As a person who has worked my entire adult life with people with disabilities — in group homes, day programs, 22 years as an adult foster care provider, and in my current position as a regional director for Lutheran Social Service, I know that the work of direct care staff is personally rewarding, but very demanding, and unfortunately, very low paying. Many staff that work in this field take on other jobs to make ends meet, and worse, leave the profession altogether, creating a great deal of instability in the lives of the people we support. After years of state budget cuts, it is time to increase funding and make disability services a high priority for the 2014 Legislature.

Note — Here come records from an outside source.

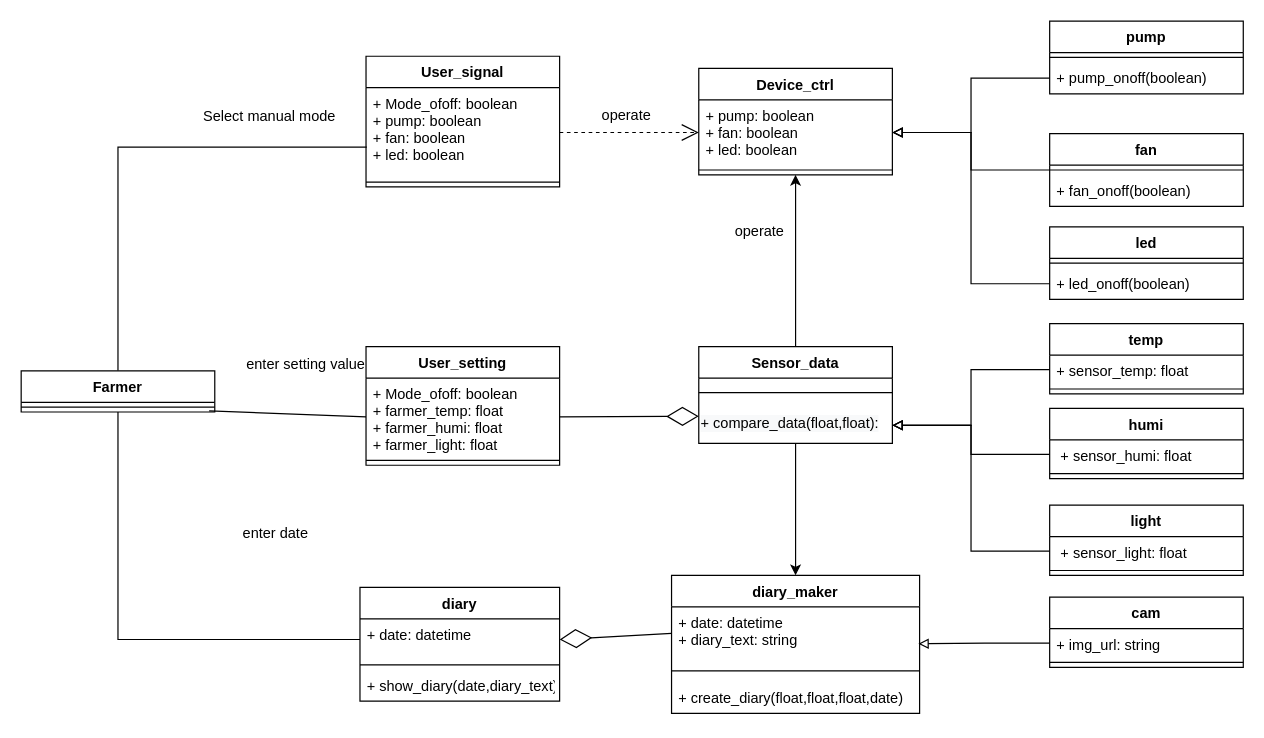
The draw.io diagram 5주차/class_dg_ver2.drawio in sonmyungwon/Software-Development, before the edit. Source tidied: cells renumbered, new cells numbered last; positions are measured from the earlier drawing's top-left corner, leaving out a move shared by most shapes. Both pictures are drawn from the tidied source at 121%, with x=0, y=0 at pixel (21, 21).
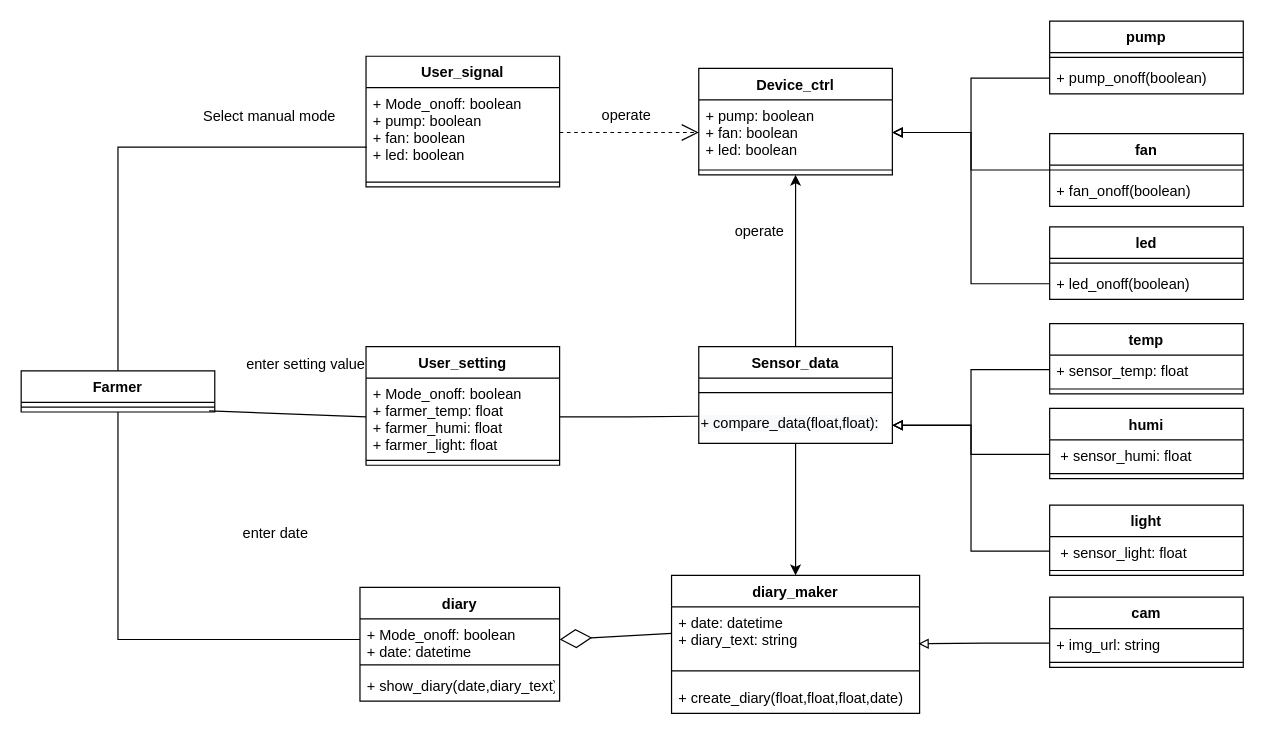
After the change.

The change refers to these unchanged cells:
```xml
<mxCell id="8" value="&lt;span style=&quot;color: rgb(0, 0, 0); font-family: Helvetica; font-size: 12px; font-style: normal; font-variant-ligatures: normal; font-variant-caps: normal; font-weight: 400; letter-spacing: normal; orphans: 2; text-align: left; text-indent: 0px; text-transform: none; widows: 2; word-spacing: 0px; -webkit-text-stroke-width: 0px; background-color: rgb(248, 249, 250); text-decoration-thickness: initial; text-decoration-style: initial; text-decoration-color: initial; float: none; display: inline !important;&quot;&gt;+ compare_data(float,float):&lt;/span&gt;" style="text;whiteSpace=wrap;html=1;" parent="6" vertex="1">
  <mxGeometry y="50" width="160" height="30" as="geometry" />
</mxCell>
<mxCell id="9" value="diary" style="swimlane;fontStyle=1;align=center;verticalAlign=top;horizontal=1;startSize=26;" parent="1" vertex="1">
  <mxGeometry x="280" y="468" width="165" height="94" as="geometry" />
</mxCell>
<mxCell id="17" value="User_signal" style="swimlane;fontStyle=1;align=center;verticalAlign=top;horizontal=1;startSize=26;" parent="1" vertex="1">
  <mxGeometry x="285" y="29" width="160" height="108" as="geometry" />
</mxCell>
<mxCell id="20" value="User_setting" style="swimlane;fontStyle=1;align=center;verticalAlign=top;horizontal=1;startSize=26;" parent="1" vertex="1">
  <mxGeometry x="285" y="269" width="160" height="98" as="geometry" />
</mxCell>
```

Change to the diagram source:
```diff
@@
-    <mxCell id="10" value="+ date: datetime&#10;" style="text;strokeColor=none;fillColor=none;align=left;verticalAlign=top;spacingLeft=4;spacingRight=4;overflow=hidden;points=[[0,0.5],[1,0.5]];portConstraint=eastwest;" parent="9" vertex="1">
+    <mxCell id="10" value="+ Mode_onoff: boolean&#10;+ date: datetime&#10;" style="text;strokeColor=none;fillColor=none;align=left;verticalAlign=top;spacingLeft=4;spacingRight=4;overflow=hidden;points=[[0,0.5],[1,0.5]];portConstraint=eastwest;" parent="9" vertex="1">
       <mxGeometry y="26" width="165" height="34" as="geometry" />
     </mxCell>
@@
-    <mxCell id="18" value="+ Mode_ofoff: boolean&#10;+ pump: boolean&#10;+ fan: boolean&#10;+ led: boolean&#10;" style="text;strokeColor=none;fillColor=none;align=left;verticalAlign=top;spacingLeft=4;spacingRight=4;overflow=hidden;points=[[0,0.5],[1,0.5]];portConstraint=eastwest;" parent="17" vertex="1">
+    <mxCell id="18" value="+ Mode_onoff: boolean&#10;+ pump: boolean&#10;+ fan: boolean&#10;+ led: boolean&#10;" style="text;strokeColor=none;fillColor=none;align=left;verticalAlign=top;spacingLeft=4;spacingRight=4;overflow=hidden;points=[[0,0.5],[1,0.5]];portConstraint=eastwest;" parent="17" vertex="1">
       <mxGeometry y="26" width="160" height="74" as="geometry" />
     </mxCell>
@@
-    <mxCell id="21" value="+ Mode_ofoff: boolean&#10;+ farmer_temp: float&#10;+ farmer_humi: float&#10;+ farmer_light: float" style="text;strokeColor=none;fillColor=none;align=left;verticalAlign=top;spacingLeft=4;spacingRight=4;overflow=hidden;points=[[0,0.5],[1,0.5]];portConstraint=eastwest;" parent="20" vertex="1">
+    <mxCell id="21" value="+ Mode_onoff: boolean&#10;+ farmer_temp: float&#10;+ farmer_humi: float&#10;+ farmer_light: float" style="text;strokeColor=none;fillColor=none;align=left;verticalAlign=top;spacingLeft=4;spacingRight=4;overflow=hidden;points=[[0,0.5],[1,0.5]];portConstraint=eastwest;" parent="20" vertex="1">
       <mxGeometry y="26" width="160" height="64" as="geometry" />
     </mxCell>
@@
-    <mxCell id="26" style="endArrow=diamondThin;endFill=0;endSize=24;html=1;rounded=0;entryX=0;entryY=0.25;entryDx=0;entryDy=0;exitX=1;exitY=0.5;exitDx=0;exitDy=0;" parent="1" edge="1" source="21" target="8">
-      <mxGeometry relative="1" as="geometry" />
-    </mxCell>
@@
+    <mxCell id="26" style="edgeStyle=orthogonalEdgeStyle;rounded=0;jettySize=auto;html=1;exitX=1;exitY=0.5;exitDx=0;exitDy=0;entryX=0;entryY=0.25;entryDx=0;entryDy=0;endArrow=none;endFill=0;" parent="1" edge="1" source="21" target="8">
+      <mxGeometry relative="1" as="geometry" />
+    </mxCell>
```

The staff that work in these homes are required to do much and to wear many hats. Regularly, a direct care staff serves as a driver, cook, maid, counselor, cheerleader, hair stylist, coach, handyman, seamstress, nurse, teacher and friend. The staff allows people with disabilities to live and work in our community with dignity and hope. With the assistance of these staff, people with disabilities can take on job opportunities, participate in community events, worship where they chose and join service clubs to give back to the community. These homes are staffed 24/7 requiring staff to work weekends and overnights, often missing out on holidays with their own families. Yet, these highly skilled, dedicated and wonderful staff are paid on average about $10 an hour.

I am asking our governor and local legislators to support with the 5 percent campaign and provide a 5 percent rate increase to home- and community-based services. With our state’s economic forecast much improved from recent years, now is the perfect time to evaluate how services for people with disabilities is funded. A small, 5 percent increase will help ensure quality and consistency in our service delivery and would be a great start in recognizing how important these direct care staff are to our community.

Al Pederson